Ibn al-Zahiri, Ahmad ibn Muhammad ibn `Abd Allah al-Halabi
Sharaf-ud-din Abd al-Mu'min ibn Khalaf al-Dimyati, the foremost Egyptian authority on hadith in his time
Shaykh al-Islam Ibn Daqiq al-'Id, whom he identified in his youth as Abu al-Fath al-Qushayri, later as Ibn Wahb.
Jamal-ud-din Abu al-Ma`ali Muhammad ibn `Ali al-Ansari al-Zamalkani al-Damishqi al-Shafi`i (d. 727), whom he called "Qadi al-Qudat, the Paragon of Islam, the standard-bearer of the Sunna, my shaykh".
Ahmad ibn Ishaq ibn Muhammad al-Abarquhi al-Misri (d. 701), from which al-Dhahabi received the Suhrawardi Sufi path.
His famous students
Hafiz Imad-ud-din Ismāeel ibn Umar ibn Katheer,
Hafiz Zain-ud-din Abdur Rahmān ibn Hasan as-Salaami,
Shams-ud-din Abul Mahaasin Muhammad ibn Ali al-Damishqi,
Taaj-ud-din Abu Nasr Abdul Wahaab ibn Ali al-Subki,
Salah-ud-din Khaleel ibn Abeek al-Safadi
Dhahabi authored nearly a hundred works, some of them of considerable size. His work regarding the practice of prophetic medicine was straightforward in its presentation, but also categorized by the author as alternative medicine. Much of it consisted of an integration of medicine as understood from the revelations of the Muslim prophet Muhammad and the practices of Pre-Islamic Arabia with Ancient Greek medicine, quoting heavily from the ideas and terminologies of Hippocrates and Ibn Sina.

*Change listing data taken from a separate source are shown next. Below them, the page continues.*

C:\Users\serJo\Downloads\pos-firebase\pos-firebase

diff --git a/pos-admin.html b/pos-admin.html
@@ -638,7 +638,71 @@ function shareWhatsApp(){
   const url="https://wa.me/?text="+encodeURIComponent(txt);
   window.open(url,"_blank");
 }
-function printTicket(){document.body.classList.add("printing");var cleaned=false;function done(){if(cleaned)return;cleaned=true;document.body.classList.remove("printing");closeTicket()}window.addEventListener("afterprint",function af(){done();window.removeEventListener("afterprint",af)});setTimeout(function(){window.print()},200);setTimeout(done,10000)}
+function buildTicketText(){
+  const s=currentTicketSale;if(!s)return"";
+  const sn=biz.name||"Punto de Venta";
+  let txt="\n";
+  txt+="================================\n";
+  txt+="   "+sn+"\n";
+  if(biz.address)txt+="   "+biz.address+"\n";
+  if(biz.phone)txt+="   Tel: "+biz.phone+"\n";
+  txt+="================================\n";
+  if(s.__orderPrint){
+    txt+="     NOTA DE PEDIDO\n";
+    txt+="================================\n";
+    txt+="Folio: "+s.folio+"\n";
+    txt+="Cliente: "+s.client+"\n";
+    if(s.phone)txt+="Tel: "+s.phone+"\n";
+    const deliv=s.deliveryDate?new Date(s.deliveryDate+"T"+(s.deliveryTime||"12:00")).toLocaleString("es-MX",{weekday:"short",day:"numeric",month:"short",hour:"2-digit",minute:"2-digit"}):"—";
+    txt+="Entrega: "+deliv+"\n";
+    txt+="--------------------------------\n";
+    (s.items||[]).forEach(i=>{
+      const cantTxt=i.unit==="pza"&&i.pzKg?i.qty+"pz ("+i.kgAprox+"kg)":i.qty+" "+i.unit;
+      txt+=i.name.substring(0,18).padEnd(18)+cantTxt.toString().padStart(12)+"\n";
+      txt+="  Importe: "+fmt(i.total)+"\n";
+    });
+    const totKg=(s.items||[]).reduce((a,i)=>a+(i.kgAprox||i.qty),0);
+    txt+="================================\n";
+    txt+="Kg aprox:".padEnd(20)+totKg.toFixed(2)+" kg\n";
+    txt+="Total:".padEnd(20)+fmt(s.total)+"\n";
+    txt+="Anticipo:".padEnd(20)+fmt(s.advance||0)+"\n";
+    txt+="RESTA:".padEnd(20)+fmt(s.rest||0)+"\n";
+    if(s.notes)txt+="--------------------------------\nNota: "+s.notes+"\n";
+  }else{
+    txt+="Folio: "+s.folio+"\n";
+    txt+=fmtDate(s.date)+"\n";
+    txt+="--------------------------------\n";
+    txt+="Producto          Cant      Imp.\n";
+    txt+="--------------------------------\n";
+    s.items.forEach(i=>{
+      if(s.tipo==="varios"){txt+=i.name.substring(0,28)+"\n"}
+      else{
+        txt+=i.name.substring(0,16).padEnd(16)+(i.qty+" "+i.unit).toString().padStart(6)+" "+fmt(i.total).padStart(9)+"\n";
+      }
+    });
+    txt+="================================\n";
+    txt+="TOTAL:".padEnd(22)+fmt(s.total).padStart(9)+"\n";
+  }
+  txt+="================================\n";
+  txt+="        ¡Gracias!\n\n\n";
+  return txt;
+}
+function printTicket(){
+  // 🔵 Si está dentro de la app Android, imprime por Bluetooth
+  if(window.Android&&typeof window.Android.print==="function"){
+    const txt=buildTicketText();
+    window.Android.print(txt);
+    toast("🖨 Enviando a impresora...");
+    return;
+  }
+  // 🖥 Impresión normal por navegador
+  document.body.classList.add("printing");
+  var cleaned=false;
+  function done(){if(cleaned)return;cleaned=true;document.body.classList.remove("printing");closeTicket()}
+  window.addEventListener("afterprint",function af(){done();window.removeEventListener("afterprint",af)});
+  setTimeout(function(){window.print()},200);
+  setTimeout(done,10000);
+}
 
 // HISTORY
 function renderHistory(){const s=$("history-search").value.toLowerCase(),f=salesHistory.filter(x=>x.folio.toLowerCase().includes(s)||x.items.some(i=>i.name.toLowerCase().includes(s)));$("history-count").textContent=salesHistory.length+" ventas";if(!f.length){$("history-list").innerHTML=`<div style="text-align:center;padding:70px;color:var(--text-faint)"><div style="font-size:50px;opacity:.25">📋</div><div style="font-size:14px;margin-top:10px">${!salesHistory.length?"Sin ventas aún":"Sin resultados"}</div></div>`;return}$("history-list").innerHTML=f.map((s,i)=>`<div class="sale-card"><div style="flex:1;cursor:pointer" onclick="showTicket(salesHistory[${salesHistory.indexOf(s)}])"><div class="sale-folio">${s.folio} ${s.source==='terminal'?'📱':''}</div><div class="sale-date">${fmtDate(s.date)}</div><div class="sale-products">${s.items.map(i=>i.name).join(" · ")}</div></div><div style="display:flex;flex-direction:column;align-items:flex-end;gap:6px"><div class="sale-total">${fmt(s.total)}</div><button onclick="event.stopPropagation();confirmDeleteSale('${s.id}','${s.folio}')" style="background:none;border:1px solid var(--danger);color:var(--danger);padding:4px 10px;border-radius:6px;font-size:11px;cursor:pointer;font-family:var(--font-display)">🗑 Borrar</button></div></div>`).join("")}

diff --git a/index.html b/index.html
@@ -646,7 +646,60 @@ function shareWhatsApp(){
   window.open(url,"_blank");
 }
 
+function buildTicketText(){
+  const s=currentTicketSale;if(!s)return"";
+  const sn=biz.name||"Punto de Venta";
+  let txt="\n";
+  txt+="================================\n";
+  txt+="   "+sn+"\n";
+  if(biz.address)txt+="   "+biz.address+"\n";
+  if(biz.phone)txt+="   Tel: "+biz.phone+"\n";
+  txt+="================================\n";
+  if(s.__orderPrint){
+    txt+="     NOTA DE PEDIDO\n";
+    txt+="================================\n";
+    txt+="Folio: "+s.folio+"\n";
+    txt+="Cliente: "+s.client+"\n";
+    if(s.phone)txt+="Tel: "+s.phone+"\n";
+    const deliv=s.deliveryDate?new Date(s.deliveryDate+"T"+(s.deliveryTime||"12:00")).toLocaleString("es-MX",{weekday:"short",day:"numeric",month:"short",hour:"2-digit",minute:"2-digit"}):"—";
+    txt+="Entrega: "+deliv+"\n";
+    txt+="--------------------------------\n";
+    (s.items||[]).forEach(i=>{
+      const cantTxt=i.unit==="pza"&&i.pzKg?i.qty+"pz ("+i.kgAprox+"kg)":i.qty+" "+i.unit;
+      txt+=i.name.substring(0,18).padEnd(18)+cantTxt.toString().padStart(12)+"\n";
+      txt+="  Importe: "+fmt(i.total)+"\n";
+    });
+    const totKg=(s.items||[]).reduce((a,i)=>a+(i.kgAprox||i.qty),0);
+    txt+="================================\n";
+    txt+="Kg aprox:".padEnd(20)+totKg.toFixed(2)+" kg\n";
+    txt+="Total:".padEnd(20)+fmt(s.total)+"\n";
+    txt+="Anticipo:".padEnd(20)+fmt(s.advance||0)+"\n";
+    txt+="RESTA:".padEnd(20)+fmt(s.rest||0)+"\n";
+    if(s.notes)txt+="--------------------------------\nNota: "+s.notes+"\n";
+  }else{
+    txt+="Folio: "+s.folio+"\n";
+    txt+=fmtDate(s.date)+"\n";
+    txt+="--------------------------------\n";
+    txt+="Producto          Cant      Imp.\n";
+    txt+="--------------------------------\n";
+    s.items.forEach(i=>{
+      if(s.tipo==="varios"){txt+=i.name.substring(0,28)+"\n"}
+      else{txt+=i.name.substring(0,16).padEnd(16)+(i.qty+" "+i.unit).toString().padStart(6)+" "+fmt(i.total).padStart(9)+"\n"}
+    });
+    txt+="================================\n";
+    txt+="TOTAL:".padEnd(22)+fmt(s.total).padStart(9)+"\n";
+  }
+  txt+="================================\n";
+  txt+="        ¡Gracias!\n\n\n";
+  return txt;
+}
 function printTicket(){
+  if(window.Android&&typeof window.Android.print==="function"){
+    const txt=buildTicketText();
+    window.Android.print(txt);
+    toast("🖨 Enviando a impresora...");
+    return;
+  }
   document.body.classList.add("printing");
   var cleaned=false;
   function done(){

^Emilie Savage-Smith, "Medicine." Taken from Encyclopedia of the History of Arabic Science, Volume 3: Technology, Alchemy and Life Sciences, pg. 928. Ed. Roshdi Rashed. London: Routledge, 1996. ISBN0415124123